I sent the text of your message along to my sister who lives out there; we grew up in the parish she still goes to and we all went to Carondelet/ De La Salle High School in Concord. She's pretty aware of this stuff - I think she's planning on sending her daughter to St. Agnes. Anyway, here's her reply:
''Several months ago the principal from St. Francis came to speak to the St. Bonaventure's mother's group about the Catholic school system. I attended (I'm a parishioner, have a 4 year old, live in Concord and have taught in the MDUSD) and was happy to hear that all the diocesan schools are accredited. (A rigorous procedure for schools to go through.) Most of the schools, including St. Francis, hire only credentialed teachers and they all must follow the California State standards. The standardized test they use, beginning in 2nd grade, is a different one than the public schools use, but it's supposed to test what the state wants the kids to learn. I left the meeting with the impression that the academic quality of the Catholic schools are very similar to that of the public schools in the Concord/Walnut Creek area.
The difference will be in the religious/values education and in the students. Catholic schools do not have the resources to educate children with learning difficulties, so students who need remedial, emotional, behavioral or physical help don't attend. They are in the public schools.
I have never observed the Catholic grade schools in session, but I know some families who send their children to St. Agnes and St. Francis and they're very happy there. Hope this info helps.'' -Jean
If you are looking for a wonderful Catholic environment in Concord, I suggest you look at Wood Rose Academy (www.woodroseacademy.org). The school does not have its own church so it can't call itself a Catholic school, but its guiding principles are based on John Paul II and a wonderful philospophy called ''the gift of self''. Please go to the website and read more about it. It is an absolutely wonderful philosophy.
I found this school when I was contemplating St. Francis myself about 6 years ago. The school iteslf is only 7 years old but is growing by leaps and bounds each year. It started with 20 students and is now up to 80. The class size averages 13 (as compared to 30+ for St. Francis)!! The price is also reasonable in comparison to St. Francis/Queen of All Saints. Even though they don't have their own church, they attend first Friday Mass at Queen of all Saints.
The teachers, administration and board are wonderful and caring. Most of the board members also have children attending and all parents are encouraged to participate in classroom teaching and volunteering. aralday
Hello: I'm looking for any insights that any of you may have regarding school/community for St. Bonaventure's in Clayton, Queen of All Saints in Concord, or St. Katherines in Martinez. I realize now that the open house week has just ended, but am interested in hearing what people's experience (s) were. We have a 2 year old that will be ready for Pre-K somewhat soon. As we have not really committed to a parish, it would make sense to participate within the same community that our daughter is going to school. Any help will be really appreciated- Thanks! marian
Well, St. Bonaventure's doesn't yet have a school. My dad is actually on the committee that's been trying to resolve the issue for many many years now, and I can tell you it's not going to happen anytime soon. It's a nice parish though [I grew up there]. I can't give you any info about the other 2 parish schools you mentioned, although I have friends and relatives who really like both parishes.

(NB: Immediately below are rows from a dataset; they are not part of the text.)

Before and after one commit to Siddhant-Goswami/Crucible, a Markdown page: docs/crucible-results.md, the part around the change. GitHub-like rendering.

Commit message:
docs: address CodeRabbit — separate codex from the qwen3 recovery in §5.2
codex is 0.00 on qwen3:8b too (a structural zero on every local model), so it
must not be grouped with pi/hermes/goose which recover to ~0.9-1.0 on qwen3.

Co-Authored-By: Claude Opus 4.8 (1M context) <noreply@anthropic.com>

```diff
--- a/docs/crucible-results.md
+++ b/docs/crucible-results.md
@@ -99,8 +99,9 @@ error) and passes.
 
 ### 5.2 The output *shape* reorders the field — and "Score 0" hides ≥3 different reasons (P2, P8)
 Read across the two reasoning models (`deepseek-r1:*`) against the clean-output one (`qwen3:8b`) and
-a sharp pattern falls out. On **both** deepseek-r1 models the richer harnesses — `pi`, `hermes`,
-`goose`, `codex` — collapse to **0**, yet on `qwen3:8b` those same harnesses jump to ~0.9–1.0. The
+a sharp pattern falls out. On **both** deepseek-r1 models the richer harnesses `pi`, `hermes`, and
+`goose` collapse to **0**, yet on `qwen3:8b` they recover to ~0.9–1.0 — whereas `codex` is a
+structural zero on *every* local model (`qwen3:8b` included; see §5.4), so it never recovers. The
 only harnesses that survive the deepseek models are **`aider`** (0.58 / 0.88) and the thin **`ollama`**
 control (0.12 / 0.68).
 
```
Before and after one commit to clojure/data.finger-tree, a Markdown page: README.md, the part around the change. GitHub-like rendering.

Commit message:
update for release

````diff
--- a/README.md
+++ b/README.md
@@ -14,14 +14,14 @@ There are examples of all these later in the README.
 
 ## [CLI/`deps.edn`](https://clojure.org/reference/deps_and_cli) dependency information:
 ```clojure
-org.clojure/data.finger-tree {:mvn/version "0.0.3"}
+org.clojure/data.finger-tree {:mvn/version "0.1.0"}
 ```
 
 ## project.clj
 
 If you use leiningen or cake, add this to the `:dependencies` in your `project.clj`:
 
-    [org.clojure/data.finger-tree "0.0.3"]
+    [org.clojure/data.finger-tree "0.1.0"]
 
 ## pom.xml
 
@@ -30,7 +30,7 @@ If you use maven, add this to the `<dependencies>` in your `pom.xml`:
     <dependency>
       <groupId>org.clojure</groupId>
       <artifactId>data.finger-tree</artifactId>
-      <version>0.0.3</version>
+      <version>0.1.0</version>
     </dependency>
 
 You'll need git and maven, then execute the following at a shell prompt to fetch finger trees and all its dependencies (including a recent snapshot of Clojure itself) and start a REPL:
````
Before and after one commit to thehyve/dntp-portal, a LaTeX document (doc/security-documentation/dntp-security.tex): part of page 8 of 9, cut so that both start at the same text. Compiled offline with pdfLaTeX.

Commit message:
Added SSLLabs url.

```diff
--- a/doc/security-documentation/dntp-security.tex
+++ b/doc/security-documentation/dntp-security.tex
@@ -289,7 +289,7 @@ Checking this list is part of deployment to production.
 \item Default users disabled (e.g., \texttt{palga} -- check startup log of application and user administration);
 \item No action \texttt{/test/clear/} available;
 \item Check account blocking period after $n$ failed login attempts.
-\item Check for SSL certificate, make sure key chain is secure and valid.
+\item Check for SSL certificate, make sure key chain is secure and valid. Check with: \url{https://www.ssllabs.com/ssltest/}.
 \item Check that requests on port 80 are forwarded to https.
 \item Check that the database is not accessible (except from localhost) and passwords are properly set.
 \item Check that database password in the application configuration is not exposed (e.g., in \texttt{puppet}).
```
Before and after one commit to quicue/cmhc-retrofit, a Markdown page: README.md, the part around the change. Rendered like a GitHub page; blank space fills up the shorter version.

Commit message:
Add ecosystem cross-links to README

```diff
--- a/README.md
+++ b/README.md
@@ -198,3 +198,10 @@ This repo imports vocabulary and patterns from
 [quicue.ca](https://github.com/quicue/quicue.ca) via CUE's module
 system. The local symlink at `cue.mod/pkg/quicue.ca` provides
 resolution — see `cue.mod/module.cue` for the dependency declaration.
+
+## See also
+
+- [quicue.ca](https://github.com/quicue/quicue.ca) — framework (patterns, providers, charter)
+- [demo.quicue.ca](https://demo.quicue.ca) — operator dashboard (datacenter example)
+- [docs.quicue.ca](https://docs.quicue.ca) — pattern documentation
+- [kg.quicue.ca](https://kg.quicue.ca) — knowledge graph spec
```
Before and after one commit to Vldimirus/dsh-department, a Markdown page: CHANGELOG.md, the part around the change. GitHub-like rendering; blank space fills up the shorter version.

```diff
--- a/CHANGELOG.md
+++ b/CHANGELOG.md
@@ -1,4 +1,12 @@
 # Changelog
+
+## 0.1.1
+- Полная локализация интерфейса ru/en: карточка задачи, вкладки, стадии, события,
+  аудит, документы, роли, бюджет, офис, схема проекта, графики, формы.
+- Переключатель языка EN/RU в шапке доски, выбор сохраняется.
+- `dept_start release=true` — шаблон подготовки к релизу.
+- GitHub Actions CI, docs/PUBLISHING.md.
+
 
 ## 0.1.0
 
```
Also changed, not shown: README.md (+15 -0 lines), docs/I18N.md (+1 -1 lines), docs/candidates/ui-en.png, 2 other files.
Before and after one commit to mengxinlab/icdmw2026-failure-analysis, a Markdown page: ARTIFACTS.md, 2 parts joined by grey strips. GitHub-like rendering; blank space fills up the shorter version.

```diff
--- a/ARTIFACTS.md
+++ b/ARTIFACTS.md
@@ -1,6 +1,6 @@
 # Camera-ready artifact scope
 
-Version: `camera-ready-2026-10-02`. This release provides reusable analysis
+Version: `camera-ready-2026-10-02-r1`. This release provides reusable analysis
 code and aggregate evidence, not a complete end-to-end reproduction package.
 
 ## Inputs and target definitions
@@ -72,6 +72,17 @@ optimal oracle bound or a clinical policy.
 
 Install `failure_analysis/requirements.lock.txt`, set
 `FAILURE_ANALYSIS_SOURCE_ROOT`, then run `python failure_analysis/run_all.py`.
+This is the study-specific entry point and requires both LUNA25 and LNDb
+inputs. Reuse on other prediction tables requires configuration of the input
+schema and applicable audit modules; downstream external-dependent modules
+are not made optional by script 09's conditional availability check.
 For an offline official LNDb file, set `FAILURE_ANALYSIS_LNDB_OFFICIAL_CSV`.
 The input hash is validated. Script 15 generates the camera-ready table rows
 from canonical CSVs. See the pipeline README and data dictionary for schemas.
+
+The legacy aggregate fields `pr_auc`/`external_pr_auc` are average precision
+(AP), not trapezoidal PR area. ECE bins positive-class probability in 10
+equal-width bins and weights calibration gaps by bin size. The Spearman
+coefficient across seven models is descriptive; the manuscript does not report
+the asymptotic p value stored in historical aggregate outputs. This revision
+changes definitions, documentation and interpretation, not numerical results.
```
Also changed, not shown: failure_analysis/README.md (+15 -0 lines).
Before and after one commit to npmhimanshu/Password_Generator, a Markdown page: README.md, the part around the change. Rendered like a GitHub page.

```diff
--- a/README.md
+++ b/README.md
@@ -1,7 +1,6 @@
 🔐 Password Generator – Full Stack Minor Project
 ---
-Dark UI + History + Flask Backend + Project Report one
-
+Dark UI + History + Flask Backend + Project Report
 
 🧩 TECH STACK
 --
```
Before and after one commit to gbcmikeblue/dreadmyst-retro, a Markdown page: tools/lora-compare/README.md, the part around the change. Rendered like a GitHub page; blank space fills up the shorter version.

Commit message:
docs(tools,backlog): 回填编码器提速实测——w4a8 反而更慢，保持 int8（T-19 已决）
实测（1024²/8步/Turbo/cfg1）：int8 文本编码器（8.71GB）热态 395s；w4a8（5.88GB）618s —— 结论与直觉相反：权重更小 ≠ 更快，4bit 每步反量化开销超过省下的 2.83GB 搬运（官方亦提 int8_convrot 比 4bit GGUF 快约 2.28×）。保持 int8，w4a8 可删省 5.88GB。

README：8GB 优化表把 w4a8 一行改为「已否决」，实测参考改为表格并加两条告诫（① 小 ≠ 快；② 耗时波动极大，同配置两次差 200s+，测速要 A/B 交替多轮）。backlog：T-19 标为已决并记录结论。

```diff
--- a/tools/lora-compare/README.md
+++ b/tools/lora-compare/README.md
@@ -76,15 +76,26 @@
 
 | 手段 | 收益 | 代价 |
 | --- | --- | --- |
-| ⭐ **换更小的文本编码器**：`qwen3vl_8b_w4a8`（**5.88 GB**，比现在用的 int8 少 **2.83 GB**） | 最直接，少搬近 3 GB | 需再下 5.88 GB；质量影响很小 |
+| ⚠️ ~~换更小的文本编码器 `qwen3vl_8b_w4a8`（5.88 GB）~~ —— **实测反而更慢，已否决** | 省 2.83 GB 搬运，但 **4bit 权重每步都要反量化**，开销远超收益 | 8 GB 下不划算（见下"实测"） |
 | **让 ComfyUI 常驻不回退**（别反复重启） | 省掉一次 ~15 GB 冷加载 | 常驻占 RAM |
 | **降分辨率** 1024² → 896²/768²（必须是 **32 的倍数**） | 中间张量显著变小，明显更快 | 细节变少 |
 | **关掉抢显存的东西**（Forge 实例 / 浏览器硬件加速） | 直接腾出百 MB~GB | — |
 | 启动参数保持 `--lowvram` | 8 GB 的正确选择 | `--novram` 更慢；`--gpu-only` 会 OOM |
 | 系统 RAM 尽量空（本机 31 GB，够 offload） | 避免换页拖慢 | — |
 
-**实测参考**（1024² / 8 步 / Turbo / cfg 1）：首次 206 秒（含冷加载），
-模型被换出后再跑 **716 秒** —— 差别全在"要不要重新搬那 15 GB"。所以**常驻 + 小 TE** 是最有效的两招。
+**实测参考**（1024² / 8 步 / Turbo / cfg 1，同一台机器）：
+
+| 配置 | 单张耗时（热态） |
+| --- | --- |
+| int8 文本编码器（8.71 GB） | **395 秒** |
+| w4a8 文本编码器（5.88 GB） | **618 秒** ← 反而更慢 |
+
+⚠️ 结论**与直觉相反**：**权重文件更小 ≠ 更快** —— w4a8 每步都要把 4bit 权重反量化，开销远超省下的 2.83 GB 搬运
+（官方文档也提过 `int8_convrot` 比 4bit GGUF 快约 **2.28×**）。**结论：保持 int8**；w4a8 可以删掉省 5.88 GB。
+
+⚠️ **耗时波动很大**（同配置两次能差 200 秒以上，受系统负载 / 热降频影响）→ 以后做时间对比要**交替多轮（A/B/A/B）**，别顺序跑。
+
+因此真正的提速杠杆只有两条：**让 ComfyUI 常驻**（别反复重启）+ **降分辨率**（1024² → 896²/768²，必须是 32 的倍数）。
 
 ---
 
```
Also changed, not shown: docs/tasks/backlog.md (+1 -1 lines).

Have you looked into St. Francis or St. Agnes? They're also both in Concord and they have schools attached. A good friend of mine has both his kids in St. Agnes even though they go to St. Bonnie's, and they all really like it. -Jean